Promoting hefty trucks and SUVs as macho status symbols could be linked to climate change, according to a new study about New Zealand’s rising vehicle emissions.
The research paper Beasts, published in the New Zealand Medical Journal last quarter, found that light utility vehicles were both the heaviest emitters of carbon dioxide and their emissions of fine particles pose health hazards.
Yet unlike in many other countries, the popularity of such vehicles in New Zealand only continues to rise, with eight out of 10 of the highest-selling new light vehicles in 2018 being SUVs or diesel-powered trucks.
The most popular of all was the Ford Ranger, with nearly 10,000 sales.
Researchers John Horrocks and Nick Wilson wanted to look at why the vehicles were so popular, and analysed a year’s worth of auto magazines for clues.
They discovered the cars were always marketed as macho status symbols along with names like “raptor” or “rhino”; pictures of them flying through the air; and tag lines like “you’ll need a bigger garage”.
They argued the masculine marketing not only increased the cars’ popularity but also posed a direct barrier to shifting to smaller, greener cars needed to cut emissions and meet the country’s climate change commitments. “It’s not said explicitly, but the implication is that a ‘real man’ should drive one of these bigger vehicles,” Horrocks said.
“It’s straight macho – the idea that having a big car leads to prestige, adventure, aggression.”
Horrocks said not one woman was pictured driving a truck or SUV in the ads they studied.

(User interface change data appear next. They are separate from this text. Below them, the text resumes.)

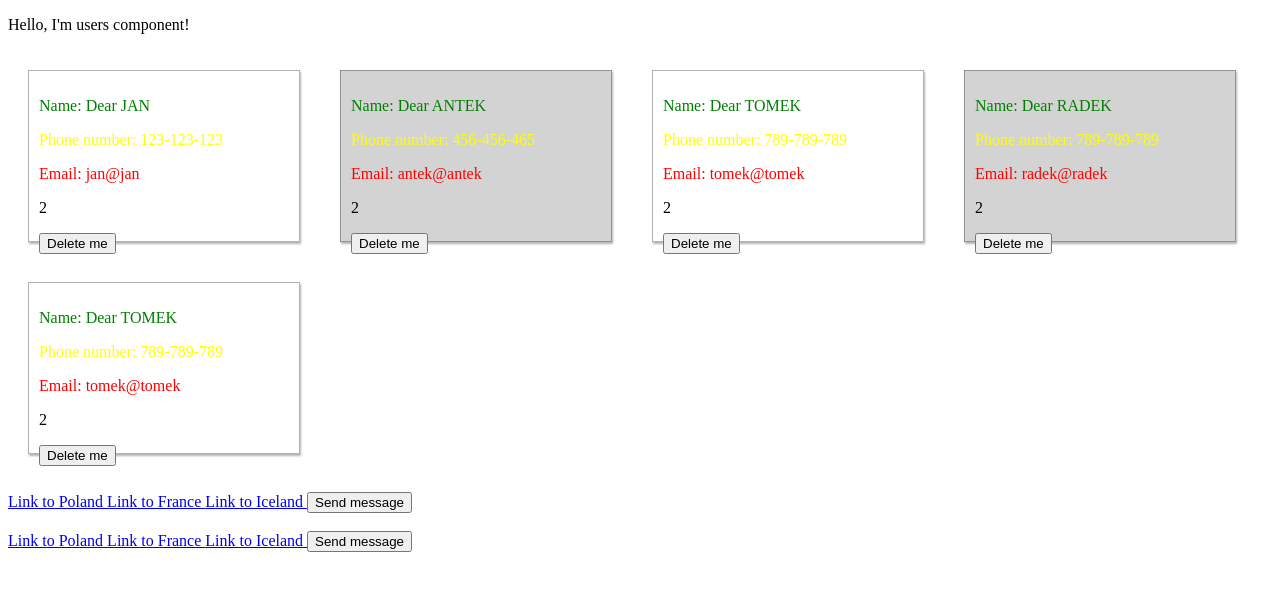
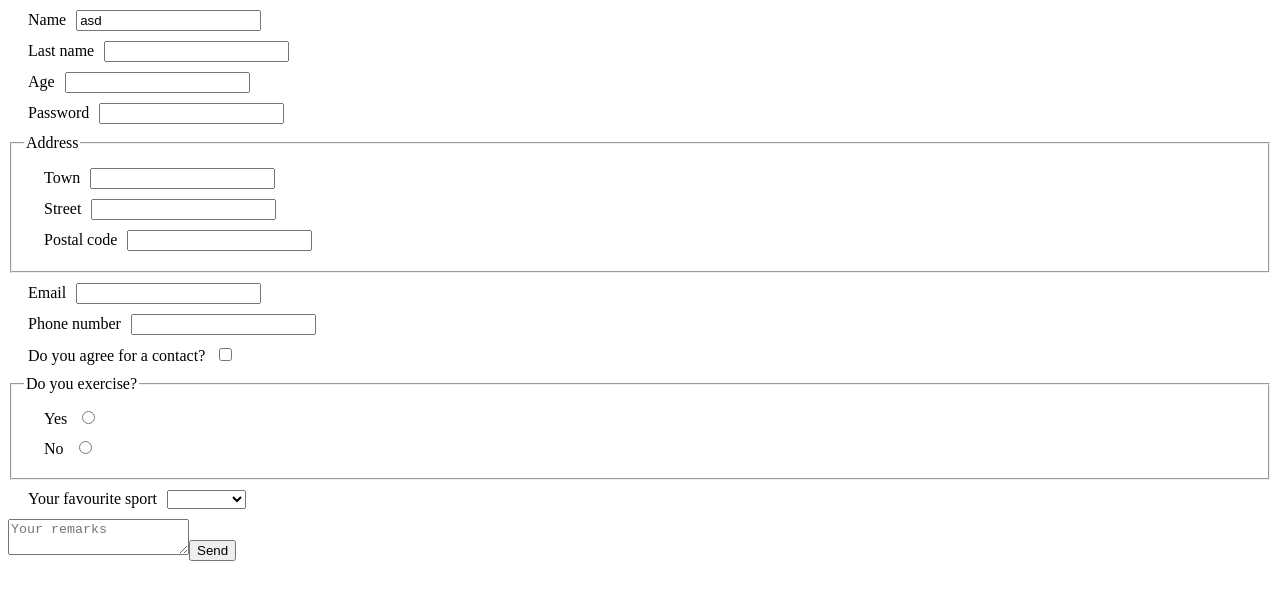
Before and after one commit to Mikailus/nd-tasks, an Angular app: page / in a window 1280 px wide. Shown: the top 600 px of the page. Built offline with nearby package versions, Linux system fonts and the light colour scheme.

Commit message:
Tworzenie formularza

```diff
--- a/src/app/app.component.html
+++ b/src/app/app.component.html
@@ -1,4 +1,6 @@
-<app-users></app-users>
+<!-- <app-users></app-users>
 
 <app-countries></app-countries>
-<app-countries></app-countries>
+<app-countries></app-countries> -->
+
+<app-dashboard></app-dashboard>
--- /dev/null
+++ b/src/app/dashboard/dashboard.component.css
@@ -0,0 +1,8 @@
+.label {
+  margin: 10px;
+  display: block;
+}
+
+.label-name {
+  margin: 0 10px;
+}
--- /dev/null
+++ b/src/app/dashboard/dashboard.component.html
@@ -0,0 +1,76 @@
+<form [formGroup]="personFormGroup" (ngSubmit)="onSubmit()">
+  <label class="label">
+    <span class="label-name">Name</span>
+    <input type="text" formControlName="name">
+  </label>
+
+  <label class="label">
+    <span class="label-name">Last name</span>
+    <input type="text" formControlName="lastName">
+  </label>
+
+  <label class="label">
+    <span class="label-name">Age</span>
+    <input type="text" formControlName="age">
+  </label>
+
+  <label class="label">
+    <span class="label-name">Password</span>
+    <input type="text" formControlName="password">
+  </label>
+
+  <fieldset formGroupName="address">
+    <legend>Address</legend>
+    <label class="label">
+      <span class="label-name">Town</span>
+      <input type="text" formControlName="town">
+    </label>
+    <label class="label">
+      <span class="label-name">Street</span>
+      <input type="text" formControlName="street">
+    </label>
+    <label class="label">
+      <span class="label-name">Postal code</span>
+      <input type="text" formControlName="postCode">
+    </label>
+  </fieldset>
+
+  <label class="label">
+    <span class="label-name">Email</span>
+    <input type="text" formControlName="email">
+  </label>
+
+  <label class="label">
+    <span class="label-name">Phone number</span>
+    <input type="text" formControlName="phoneNumber">
+  </label>
+
+  <label class="label">
+    <span class="label-name">Do you agree for a contact?</span>
+    <input type="checkbox" formControlName="agreeForContact">
+  </label>
+
+  <fieldset>
+    <legend>Do you exercise?</legend>
+    <label class="label">
+      <span class="label-name">Yes</span>
+      <input type="radio" formControlName="isExercising" [value]="true">
+    </label>
+    <label class="label">
+      <span class="label-name">No</span>
+      <input type="radio" formControlName="isExercising" [value]="false">
+    </label>
+  </fieldset>
+
+  <label class="label">
+    <span class="label-name">Your favourite sport</span>
+    <select formControlName="favouriteSport">
+      <option value="soccer">Soccer</option>
+      <option value="volleyball">Volleyball</option>
+    </select>
+  </label>
+
+  <textarea formControlName="remarks" placeholder="Your remarks"></textarea>
+
+  <button type="submit">Send</button>
+</form>
--- /dev/null
+++ b/src/app/dashboard/dashboard.component.ts
@@ -0,0 +1,41 @@
+import { Component, OnInit } from '@angular/core';
+import { FormControl, FormGroup } from '@angular/forms';
+
+@Component({
+  selector: 'app-dashboard',
+  templateUrl: './dashboard.component.html',
+  styleUrls: ['./dashboard.component.css']
+})
+export class DashboardComponent implements OnInit {
+  public personFormGroup: FormGroup;
+
+  constructor() { }
+
+  ngOnInit(): void {
+    this.personFormGroup = new FormGroup({
+      name: new FormControl('asd'),
+      lastName: new FormControl(),
+      age: new FormControl(),
+      password: new FormControl(),
+      address: new FormGroup({
+        town: new FormControl(),
+        street: new FormControl(),
+        postCode: new FormControl()
+      }),
+      email: new FormControl(),
+      phoneNumber: new FormControl(),
+      agreeForContact: new FormControl(),
+      isExercising: new FormControl(),
+      favouriteSport: new FormControl(),
+      remarks: new FormControl()
+    });
+
+    this.personFormGroup.valueChanges
+      .subscribe((data: any) => console.log(data));
+  }
+
+  public onSubmit(): void {
+    console.log(this.personFormGroup.getRawValue());
+  }
+
+}
```
Also changed, not shown: src/app/app.module.ts (+6 -2 lines), 1 other file (tests, documents, lock files or other folders).
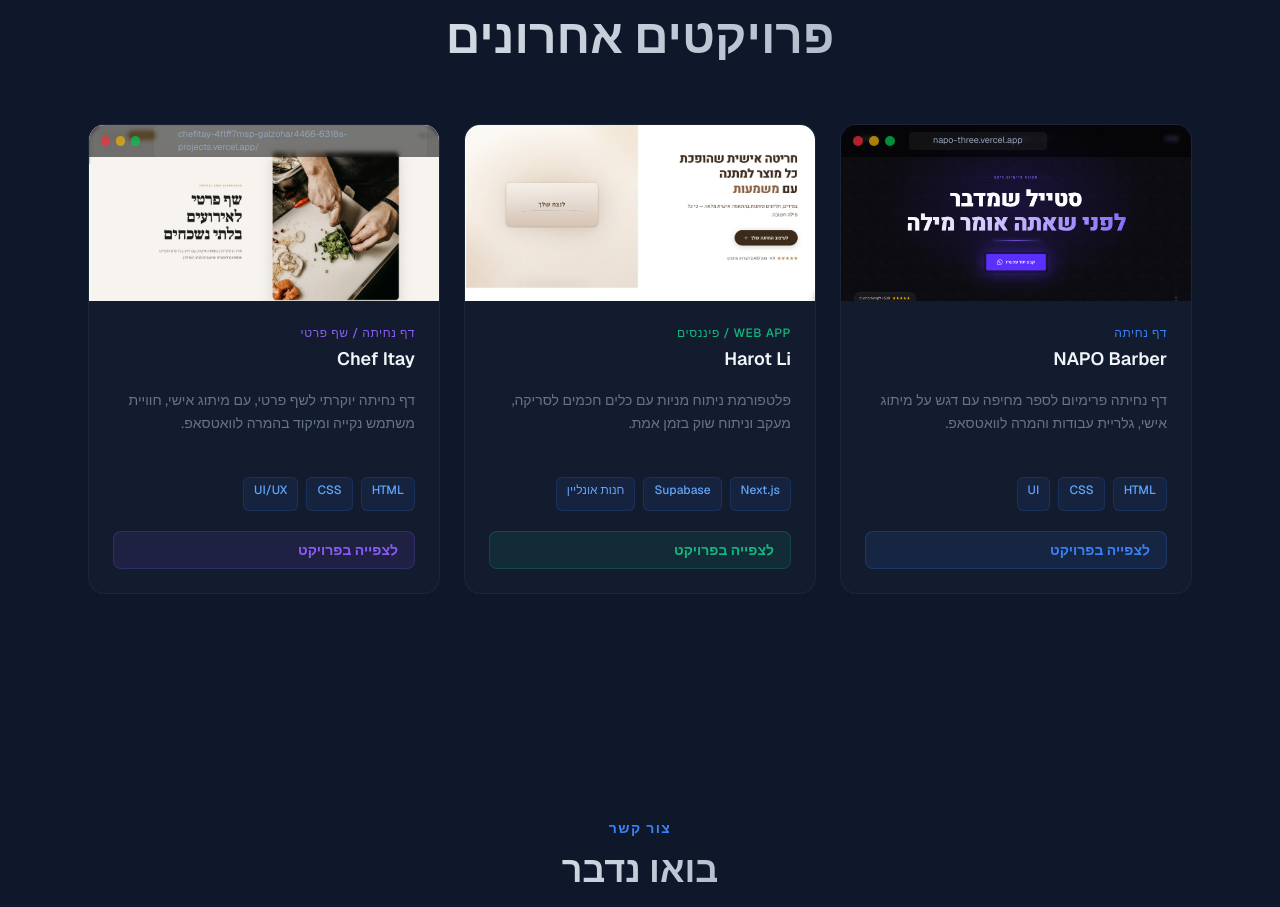
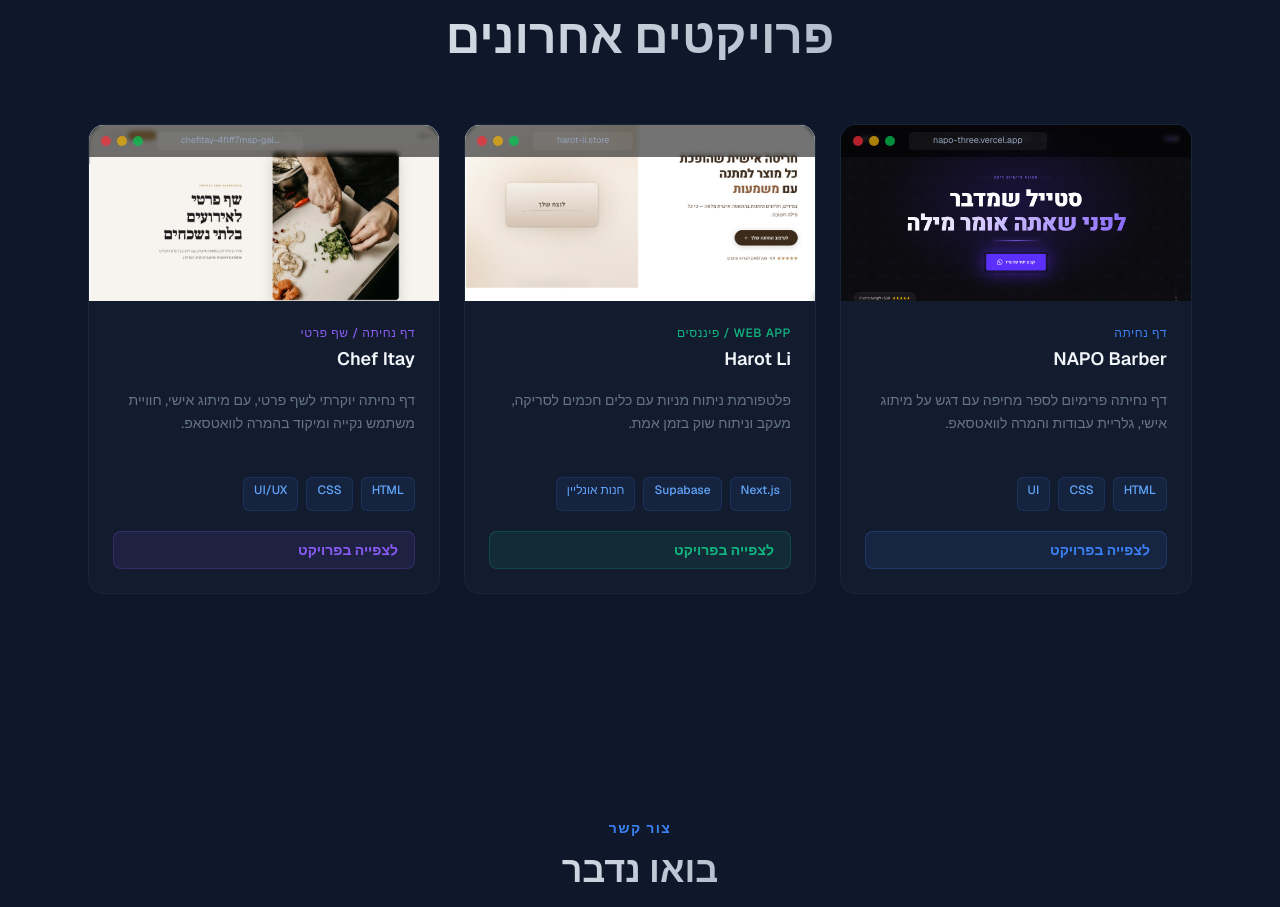
Before and after one commit to Siren567/zh-studio, a Next.js app: page / in a window 1280 px wide. Shown: the part 2380-3287 px from the top of the page. Built offline with nearby package versions, Linux system fonts and the light colour scheme.

Commit message:
ui: update images and replace logo for improved branding

```diff
--- a/app/page.tsx
+++ b/app/page.tsx
@@ -440,9 +440,17 @@ function Services({ t, lang }: { t: T; lang: Lang }) {
 
 function Portfolio({ t }: { t: T }) {
   const { ref, visible } = useInView();
+  const getShortLink = (url: string) => {
+    try {
+      const host = new URL(url).hostname.replace(/^www\./, "");
+      return host.length > 22 ? `${host.slice(0, 22)}...` : host;
+    } catch {
+      return "sgdigital.co";
+    }
+  };
   const projects = [
     { name: "NAPO Barber",    category: t.proj1Category, desc: t.proj1Desc, accent: "#3b82f6", tags: ["HTML","CSS","UI"],               link: "https://napo-three.vercel.app",  preview: "/napo-preview.png" },
-    { name: "Harot Li",       category: t.proj2Category, desc: t.proj2Desc, accent: "#10b981", tags: ["Next.js","Supabase","חנות אונליין"], link: "https://www.harot-li.store/",   preview: "/harot-li-preview.png", previewPosition: "center 30%", showBrowserChrome: false },
+    { name: "Harot Li",       category: t.proj2Category, desc: t.proj2Desc, accent: "#10b981", tags: ["Next.js","Supabase","חנות אונליין"], link: "https://www.harot-li.store/",   preview: "/harot-li-preview.png", previewPosition: "center 30%" },
     { name: "Chef Itay",      category: t.proj3Category, desc: t.proj3Desc, accent: "#8b5cf6", tags: ["HTML","CSS","UI/UX"],            link: "https://chefitay-4flff7msp-galzohar4466-6318s-projects.vercel.app/", preview: "/chef-itay-preview.png" },
   ];
 
@@ -500,17 +508,15 @@ function Portfolio({ t }: { t: T }) {
                     </div>
                   </div>
                 )}
-                {/* Browser chrome — shown only when preview doesn't already contain it */}
-                {p.showBrowserChrome !== false && (
+                {/* Browser chrome */}
                 <div className="absolute top-0 left-0 right-0 h-8 flex items-center gap-1.5 px-3 z-10" style={{ background: "rgba(0,0,0,0.55)", direction: "ltr", backdropFilter: "blur(2px)" }}>
                   <span className="w-2.5 h-2.5 rounded-full bg-red-500/70" />
                   <span className="w-2.5 h-2.5 rounded-full bg-yellow-500/70" />
                   <span className="w-2.5 h-2.5 rounded-full bg-green-500/70" />
                   <span className="ms-2 px-6 py-0.5 rounded-sm" style={{ background: "rgba(255,255,255,0.05)", color: "#94a3b8", fontSize: "9px" }}>
-                      {p.link.replace("https://", "") || `sgdigital.co/${p.name.toLowerCase().replace(" ", "-")}`}
+                    {getShortLink(p.link)}
                   </span>
                 </div>
-                )}
               </div>
 
               <div className="p-6 flex flex-col flex-1">
```
Lines whose indentation alone changed are shown as unchanged.
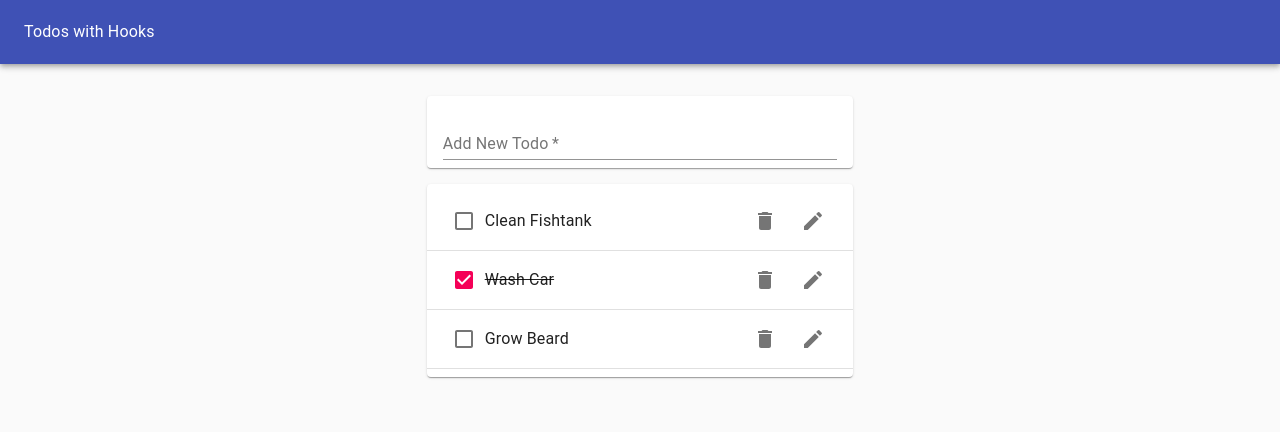
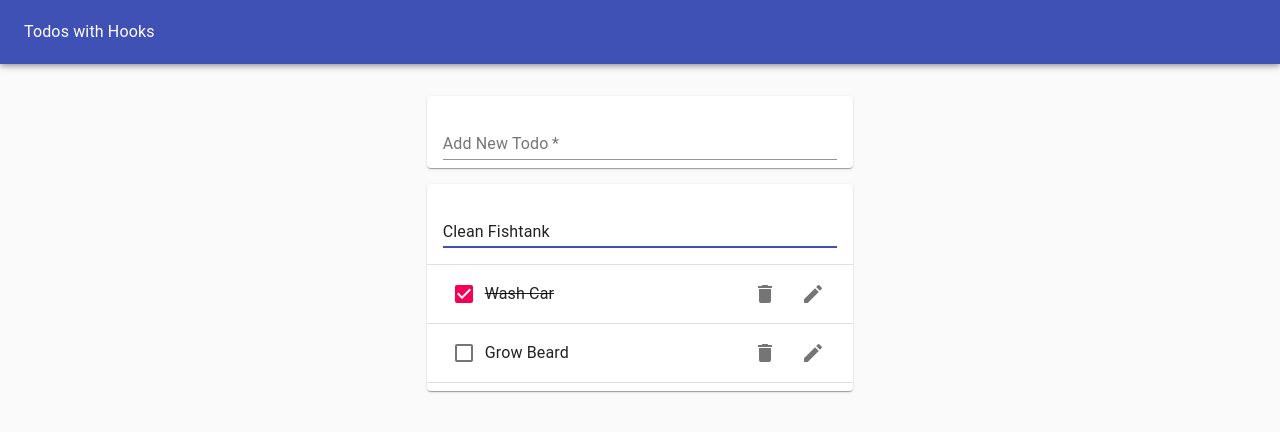
Before and after one commit to qbhatti/todo-app, a React (Create React App) app: page / in a window 1280 px wide. Both pictures are taken after a click on the button 813 px from the left and 221 px from the top of the page. Shown: the top 432 px of the page. Built offline with nearby package versions, Linux system fonts and the light colour scheme.

Commit message:
Add ability to edit task

```diff
--- /dev/null
+++ b/src/EditTodoForm.js
@@ -0,0 +1,27 @@
+import React from "react";
+import TextField from "@material-ui/core/TextField";
+import useInputState from "./hooks/useInputState";
+
+export default function EditTodoForm({ editTodo, id, toggleEditForm, task }) {
+  const [value, handleChange, reset] = useInputState(task);
+
+  const handleSubmit = e => {
+    e.preventDefault();
+    editTodo(id, value);
+    toggleEditForm();
+    reset();
+  };
+
+  return (
+    <form onSubmit={handleSubmit} style={{ width: "100%" }}>
+      <TextField
+        autoFocus
+        required
+        value={value}
+        onChange={handleChange}
+        margin="normal"
+        fullWidth
+      />
+    </form>
+  );
+}
--- a/src/Todo.js
+++ b/src/Todo.js
@@ -6,17 +6,42 @@ import IconButton from "@material-ui/core/IconButton";
 import DeleteIcon from "@material-ui/icons/Delete";
 import EditIcon from "@material-ui/icons/Edit";
 import ListItemSecondaryAction from "@material-ui/core/ListItemSecondaryAction";
+import EditTodoForm from "./EditTodoForm";
+import useToggleState from "./hooks/useToggleState";
 
-export default function Todo({ task, completed, id, removeTodo, toggleTodo }) {
+export default function Todo({
+  task,
+  completed,
+  id,
+  removeTodo,
+  toggleTodo,
+  editTodo
+}) {
+  const [isEditing, toggleEditForm] = useToggleState(false);
+
   const deleteTodo = () => {
     removeTodo(id);
   };
+
   const handleCheckbox = () => {
     toggleTodo(id);
   };
   return (
     <ListItem>
-      <Checkbox tabIndex={-1} checked={completed} onClick={handleCheckbox} />
+      {isEditing ? (
+        <EditTodoForm
+          id={id}
+          task={task}
+          editTodo={editTodo}
+          toggleEditForm={toggleEditForm}
+        />
+      ) : (
+        <>
+          <Checkbox
+            tabIndex={-1}
+            checked={completed}
+            onClick={handleCheckbox}
+          />
           <ListItemText
             style={{ textDecoration: completed ? "line-through" : "none" }}
           >
@@ -26,10 +51,12 @@ export default function Todo({ task, completed, id, removeTodo, toggleTodo }) {
             <IconButton aria-label="Delete" onClick={deleteTodo}>
               <DeleteIcon />
             </IconButton>
-        <IconButton aria-label="Edit">
+            <IconButton aria-label="Edit" onClick={toggleEditForm}>
               <EditIcon />
             </IconButton>
           </ListItemSecondaryAction>
+        </>
+      )}
     </ListItem>
   );
 }
--- a/src/TodoApp.js
+++ b/src/TodoApp.js
@@ -35,6 +35,13 @@ export default function TodoApp() {
     setTodos(updatedTodos);
   };
 
+  const editTodo = (id, newTask) => {
+    const updatedTodos = todos.map(todo =>
+      todo.id === id ? { ...todo, task: newTask } : todo
+    );
+    setTodos(updatedTodos);
+  };
+
   return (
     <Paper
       style={{
@@ -57,6 +64,7 @@ export default function TodoApp() {
             todos={todos}
             removeTodo={removeTodo}
             toggleTodo={toggleTodo}
+            editTodo={editTodo}
           />
         </Grid>
       </Grid>
--- a/src/TodoList.js
+++ b/src/TodoList.js
@@ -4,21 +4,21 @@ import List from "@material-ui/core/List";
 import Divider from "@material-ui/core/Divider";
 import Todo from "./Todo";
 
-export default function TodoList({ todos, removeTodo, toggleTodo }) {
+export default function TodoList({ todos, removeTodo, toggleTodo, editTodo }) {
   return (
     <Paper>
       <List>
         {todos.map(todo => (
-          <>
+          <React.Fragment key={todo.id}>
             <Todo
               {...todo}
-              key={todo.id}
               removeTodo={removeTodo}
               toggleTodo={toggleTodo}
+              editTodo={editTodo}
             />
 
             <Divider />
-          </>
+          </React.Fragment>
         ))}
       </List>
     </Paper>
--- /dev/null
+++ b/src/hooks/useToggleState.js
@@ -0,0 +1,9 @@
+import React from "react";
+
+export default function useToggle(initialVal = false) {
+  const [state, setState] = React.useState(initialVal);
+  const toggleState = () => {
+    setState(!state);
+  };
+  return [state, toggleState];
+}
```
Lines whose indentation alone changed are shown as unchanged.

“It was amusing, but it does pose a challenge to lowering emissions with these types of vehicles taking over the market.”
Transport is the fastest-growing source of carbon emissions in New Zealand.
Greenpeace climate and energy campaigner Amanda Larsson said the Beasts study fit with what experts knew about the trucks’ popularity.
“For some people, if they pick a car like that, it boosts their identity. And if they’re marketed as manly, then men with disposable incomes might choose them to feel that way.”
She said the marketing played into other existing issues around gender and the environment – for example recent research had found that in Auckland, men aged 50-65 were most likely to deny manmade climate change; and a study from Penn State University suggested looking after the planet was seen as a typically “feminine” thing to do.
However Larsson said double-cab trucks were popular for other reasons as well – they were exempt from fringe benefit tax, and were convenient for those who could afford them.
Ford spokesman Tom Clancy said their research showed customers bought the Ranger because it best suited their lifestyle and it offered good value.
He said the marketing reflected customers’ actual interests – like fishing, boating and rugby. But while marketing played a role, the key reason behind the Ranger’s popularity was its engineering and design.
“As an example, more than 75 percent of Ranger customers chose it for its ability to meet both their work and lifestyle needs, which often involves towing,” he said.
Clancy said Ford’s efforts to reduce emissions focused on technology, and globally it invested “significantly” in developing smart engine technology across its platforms.
New Zealand is currently one of the only developed countries without car emission standards.
Associate Transport Minister Julie Anne Genter last year proposed a “feebate” scheme for fast-tracking the uptake of EVs, however it was shot down by New Zealand First.
Less than 1 per cent of new passenger vehicles registered in New Zealand are electric.